A security researcher has demonstrated how it might be possible to perform autorun-style attacks against weakly secured Linux PCs.
Windows worms including Conficker and Stuxnet have often spread onto networks after infected USB sticks were plugged into PCs. This has happened automatically in cases where autorun was enabled, as it did in default on older versions of Windows until a change pushed by Microsoft on Tuesday. With autorun-enabled executable files run with minimal user interaction.
Research by Jon Larimer, of IBM's X-Force security division, shows that the issue of autorun causing possible mischief is not (as might have been previously thought) wholly irrelevant to Linux boxes. Larimer developed a demo to show how it might be possible to insert a USB stick with modified code into a Ubuntu PC to get rid of a screensaver without entering a password – and display the user's desktop.

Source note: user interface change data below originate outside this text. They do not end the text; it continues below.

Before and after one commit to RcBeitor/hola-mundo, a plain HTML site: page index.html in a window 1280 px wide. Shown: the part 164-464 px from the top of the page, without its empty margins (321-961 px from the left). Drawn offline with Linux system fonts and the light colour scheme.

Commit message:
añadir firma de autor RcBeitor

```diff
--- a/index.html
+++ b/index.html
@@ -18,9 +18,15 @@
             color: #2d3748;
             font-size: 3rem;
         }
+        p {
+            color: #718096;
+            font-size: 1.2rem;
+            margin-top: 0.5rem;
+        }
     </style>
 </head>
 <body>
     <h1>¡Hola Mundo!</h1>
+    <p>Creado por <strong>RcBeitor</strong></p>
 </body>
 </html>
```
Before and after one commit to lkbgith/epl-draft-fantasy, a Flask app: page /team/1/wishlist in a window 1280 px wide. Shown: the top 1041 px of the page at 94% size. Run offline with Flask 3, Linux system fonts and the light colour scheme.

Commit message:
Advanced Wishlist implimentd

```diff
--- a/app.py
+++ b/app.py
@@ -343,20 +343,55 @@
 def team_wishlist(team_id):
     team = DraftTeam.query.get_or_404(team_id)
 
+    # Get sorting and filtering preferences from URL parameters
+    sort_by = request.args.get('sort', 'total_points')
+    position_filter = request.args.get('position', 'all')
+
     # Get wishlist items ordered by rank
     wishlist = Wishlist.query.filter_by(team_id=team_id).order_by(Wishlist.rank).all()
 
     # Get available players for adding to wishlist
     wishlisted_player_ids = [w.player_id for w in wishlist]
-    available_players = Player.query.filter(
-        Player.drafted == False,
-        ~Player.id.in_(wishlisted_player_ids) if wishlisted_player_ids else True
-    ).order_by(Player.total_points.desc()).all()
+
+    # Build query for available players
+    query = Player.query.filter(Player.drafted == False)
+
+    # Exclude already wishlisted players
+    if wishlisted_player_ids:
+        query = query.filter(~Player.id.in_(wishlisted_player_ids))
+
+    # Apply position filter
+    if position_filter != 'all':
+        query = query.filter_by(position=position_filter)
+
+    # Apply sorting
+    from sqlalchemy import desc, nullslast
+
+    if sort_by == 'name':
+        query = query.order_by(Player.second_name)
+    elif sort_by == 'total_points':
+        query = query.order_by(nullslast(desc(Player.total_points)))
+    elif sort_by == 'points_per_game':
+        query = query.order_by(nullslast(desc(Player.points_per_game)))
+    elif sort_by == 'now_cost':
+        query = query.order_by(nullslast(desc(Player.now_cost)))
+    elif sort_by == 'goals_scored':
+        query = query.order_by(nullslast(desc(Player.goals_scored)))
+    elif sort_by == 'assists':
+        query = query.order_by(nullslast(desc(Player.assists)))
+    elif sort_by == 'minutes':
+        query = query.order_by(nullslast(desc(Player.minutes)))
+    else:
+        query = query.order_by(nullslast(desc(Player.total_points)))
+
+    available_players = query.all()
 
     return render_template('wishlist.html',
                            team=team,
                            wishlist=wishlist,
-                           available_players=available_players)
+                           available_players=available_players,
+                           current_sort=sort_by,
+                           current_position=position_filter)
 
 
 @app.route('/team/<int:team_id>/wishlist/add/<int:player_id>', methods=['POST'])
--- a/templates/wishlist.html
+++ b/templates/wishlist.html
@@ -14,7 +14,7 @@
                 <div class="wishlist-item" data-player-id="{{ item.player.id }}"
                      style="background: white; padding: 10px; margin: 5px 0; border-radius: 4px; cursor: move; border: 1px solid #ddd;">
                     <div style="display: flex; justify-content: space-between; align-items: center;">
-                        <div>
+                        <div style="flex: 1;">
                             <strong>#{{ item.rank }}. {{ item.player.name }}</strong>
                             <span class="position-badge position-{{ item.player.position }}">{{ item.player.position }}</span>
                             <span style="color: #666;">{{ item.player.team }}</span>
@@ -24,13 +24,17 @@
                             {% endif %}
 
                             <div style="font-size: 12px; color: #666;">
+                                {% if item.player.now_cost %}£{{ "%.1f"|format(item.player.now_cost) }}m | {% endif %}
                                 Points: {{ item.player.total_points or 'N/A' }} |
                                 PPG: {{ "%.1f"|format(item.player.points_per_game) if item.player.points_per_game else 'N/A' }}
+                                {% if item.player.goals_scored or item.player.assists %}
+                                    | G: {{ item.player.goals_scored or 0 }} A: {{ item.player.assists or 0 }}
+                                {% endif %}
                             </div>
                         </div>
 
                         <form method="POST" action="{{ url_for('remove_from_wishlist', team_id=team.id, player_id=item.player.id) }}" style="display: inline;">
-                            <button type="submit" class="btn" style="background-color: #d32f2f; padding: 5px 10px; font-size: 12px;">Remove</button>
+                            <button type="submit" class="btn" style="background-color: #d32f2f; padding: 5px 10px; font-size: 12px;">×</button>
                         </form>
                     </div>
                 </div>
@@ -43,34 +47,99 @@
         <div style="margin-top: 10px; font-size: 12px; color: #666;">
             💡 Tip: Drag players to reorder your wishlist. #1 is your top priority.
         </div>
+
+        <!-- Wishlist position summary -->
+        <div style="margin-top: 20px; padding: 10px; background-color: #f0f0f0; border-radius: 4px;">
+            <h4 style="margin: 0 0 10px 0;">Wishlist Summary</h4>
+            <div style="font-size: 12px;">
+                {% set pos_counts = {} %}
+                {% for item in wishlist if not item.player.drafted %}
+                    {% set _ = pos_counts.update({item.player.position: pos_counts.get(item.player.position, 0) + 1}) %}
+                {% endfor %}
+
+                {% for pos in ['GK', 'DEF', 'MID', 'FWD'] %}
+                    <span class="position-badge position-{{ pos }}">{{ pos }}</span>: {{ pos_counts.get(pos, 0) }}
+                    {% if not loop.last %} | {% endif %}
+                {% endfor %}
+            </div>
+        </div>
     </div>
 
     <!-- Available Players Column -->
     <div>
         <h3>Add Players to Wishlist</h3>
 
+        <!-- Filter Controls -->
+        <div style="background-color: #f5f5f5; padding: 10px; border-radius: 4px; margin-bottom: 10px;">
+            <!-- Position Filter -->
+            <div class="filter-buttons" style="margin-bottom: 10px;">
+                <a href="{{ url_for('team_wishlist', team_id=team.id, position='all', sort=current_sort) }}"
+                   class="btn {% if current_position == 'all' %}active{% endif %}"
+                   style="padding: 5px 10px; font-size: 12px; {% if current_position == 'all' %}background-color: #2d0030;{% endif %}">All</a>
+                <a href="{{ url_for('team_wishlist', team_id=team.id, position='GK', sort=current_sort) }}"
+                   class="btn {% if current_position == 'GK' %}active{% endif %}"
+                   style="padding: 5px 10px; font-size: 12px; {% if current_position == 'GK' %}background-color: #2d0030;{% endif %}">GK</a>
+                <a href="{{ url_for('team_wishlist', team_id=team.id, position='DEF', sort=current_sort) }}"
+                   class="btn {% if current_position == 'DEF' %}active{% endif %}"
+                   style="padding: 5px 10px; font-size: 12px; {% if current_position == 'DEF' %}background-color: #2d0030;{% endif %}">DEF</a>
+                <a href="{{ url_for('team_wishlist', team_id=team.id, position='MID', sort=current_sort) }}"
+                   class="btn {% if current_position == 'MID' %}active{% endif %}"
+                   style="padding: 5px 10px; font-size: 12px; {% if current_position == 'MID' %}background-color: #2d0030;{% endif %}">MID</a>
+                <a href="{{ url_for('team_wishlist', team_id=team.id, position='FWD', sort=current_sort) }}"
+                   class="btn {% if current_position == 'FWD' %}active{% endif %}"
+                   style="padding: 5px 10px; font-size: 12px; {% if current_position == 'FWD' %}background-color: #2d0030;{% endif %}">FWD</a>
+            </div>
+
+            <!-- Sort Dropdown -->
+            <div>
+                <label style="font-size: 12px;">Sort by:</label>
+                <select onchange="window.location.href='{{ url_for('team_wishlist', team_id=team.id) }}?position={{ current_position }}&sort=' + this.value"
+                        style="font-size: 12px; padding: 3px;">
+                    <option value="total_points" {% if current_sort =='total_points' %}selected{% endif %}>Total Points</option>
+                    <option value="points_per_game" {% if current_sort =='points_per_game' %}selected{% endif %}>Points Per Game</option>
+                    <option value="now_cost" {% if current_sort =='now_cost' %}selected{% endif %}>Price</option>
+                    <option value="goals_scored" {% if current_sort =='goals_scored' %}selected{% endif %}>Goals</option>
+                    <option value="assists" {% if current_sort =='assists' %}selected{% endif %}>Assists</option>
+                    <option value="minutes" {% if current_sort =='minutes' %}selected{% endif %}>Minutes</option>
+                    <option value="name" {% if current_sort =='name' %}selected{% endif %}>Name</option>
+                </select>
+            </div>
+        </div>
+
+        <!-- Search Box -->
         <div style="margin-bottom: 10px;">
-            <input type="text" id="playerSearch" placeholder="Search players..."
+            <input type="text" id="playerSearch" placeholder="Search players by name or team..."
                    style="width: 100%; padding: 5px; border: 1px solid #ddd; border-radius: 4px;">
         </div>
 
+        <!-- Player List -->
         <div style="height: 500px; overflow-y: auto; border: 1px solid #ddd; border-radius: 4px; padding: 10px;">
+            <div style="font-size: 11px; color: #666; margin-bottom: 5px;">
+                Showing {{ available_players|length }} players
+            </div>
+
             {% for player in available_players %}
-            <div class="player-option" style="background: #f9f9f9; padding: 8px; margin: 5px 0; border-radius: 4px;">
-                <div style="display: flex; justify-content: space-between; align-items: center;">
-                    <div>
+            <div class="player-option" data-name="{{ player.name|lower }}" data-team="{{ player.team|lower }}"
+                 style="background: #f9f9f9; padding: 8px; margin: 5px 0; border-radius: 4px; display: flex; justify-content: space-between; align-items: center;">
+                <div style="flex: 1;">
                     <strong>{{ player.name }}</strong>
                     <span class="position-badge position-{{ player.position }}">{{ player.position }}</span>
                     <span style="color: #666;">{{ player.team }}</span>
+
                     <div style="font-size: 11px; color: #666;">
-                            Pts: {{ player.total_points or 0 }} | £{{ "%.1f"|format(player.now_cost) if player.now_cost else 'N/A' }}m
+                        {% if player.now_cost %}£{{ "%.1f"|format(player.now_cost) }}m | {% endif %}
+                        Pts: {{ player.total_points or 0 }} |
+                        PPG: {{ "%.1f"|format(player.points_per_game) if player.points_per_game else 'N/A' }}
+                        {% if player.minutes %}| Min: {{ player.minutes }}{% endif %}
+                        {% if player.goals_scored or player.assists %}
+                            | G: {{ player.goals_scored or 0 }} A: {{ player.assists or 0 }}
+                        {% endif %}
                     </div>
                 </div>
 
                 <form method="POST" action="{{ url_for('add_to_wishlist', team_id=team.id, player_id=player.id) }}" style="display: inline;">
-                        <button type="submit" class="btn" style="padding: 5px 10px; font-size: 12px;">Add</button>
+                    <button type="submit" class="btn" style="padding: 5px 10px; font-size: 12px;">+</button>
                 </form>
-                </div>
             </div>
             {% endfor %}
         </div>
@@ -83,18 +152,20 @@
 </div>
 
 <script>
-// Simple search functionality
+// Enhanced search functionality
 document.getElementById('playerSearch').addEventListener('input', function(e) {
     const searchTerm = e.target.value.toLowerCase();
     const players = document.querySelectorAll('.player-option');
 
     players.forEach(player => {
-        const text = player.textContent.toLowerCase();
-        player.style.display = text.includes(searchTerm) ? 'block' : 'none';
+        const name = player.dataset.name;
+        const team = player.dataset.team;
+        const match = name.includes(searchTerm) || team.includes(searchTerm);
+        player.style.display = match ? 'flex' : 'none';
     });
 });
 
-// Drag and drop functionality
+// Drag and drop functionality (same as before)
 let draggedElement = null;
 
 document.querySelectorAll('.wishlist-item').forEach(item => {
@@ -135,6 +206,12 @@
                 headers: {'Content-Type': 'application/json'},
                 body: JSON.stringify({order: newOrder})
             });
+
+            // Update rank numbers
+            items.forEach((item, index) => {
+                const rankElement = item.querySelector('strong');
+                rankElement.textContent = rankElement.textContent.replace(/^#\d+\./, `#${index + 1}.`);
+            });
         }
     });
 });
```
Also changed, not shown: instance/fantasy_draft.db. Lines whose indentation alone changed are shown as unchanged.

The demo relied on taking advantage of a flaw in GNOME Evince document viewer that was patched in January and, even so, was kind of "weak" because it was shown on a machine with in-built exploit mitigation disabled, as Larimer himself clearly explains.
During a talk at last weekend's ShmooCon security conference Larimer explains how these mitigations – namely ASLR and AppArmor – might be defeated. This aspect of his research was not included in the demo simply to make sure that the demonstration was reliable and he didn't have to mess around trying to run a brute-force attack on ASLR in front of a live audience.
The upshot of the research is that you might be able to do things you aren't supposed to do on a Linux box by misusing autorun functionality. It doesn't mean that Linux autorun worms might be created using the sort of jiggery-pokery illustrated by Larimer.
Even leaving aside the fact that the minuscule ecosystem of Linux malware strains are dwarfed by orders of magnitude by the Windows virus hoard, plenty of other caveats apply, as Larimer makes clear.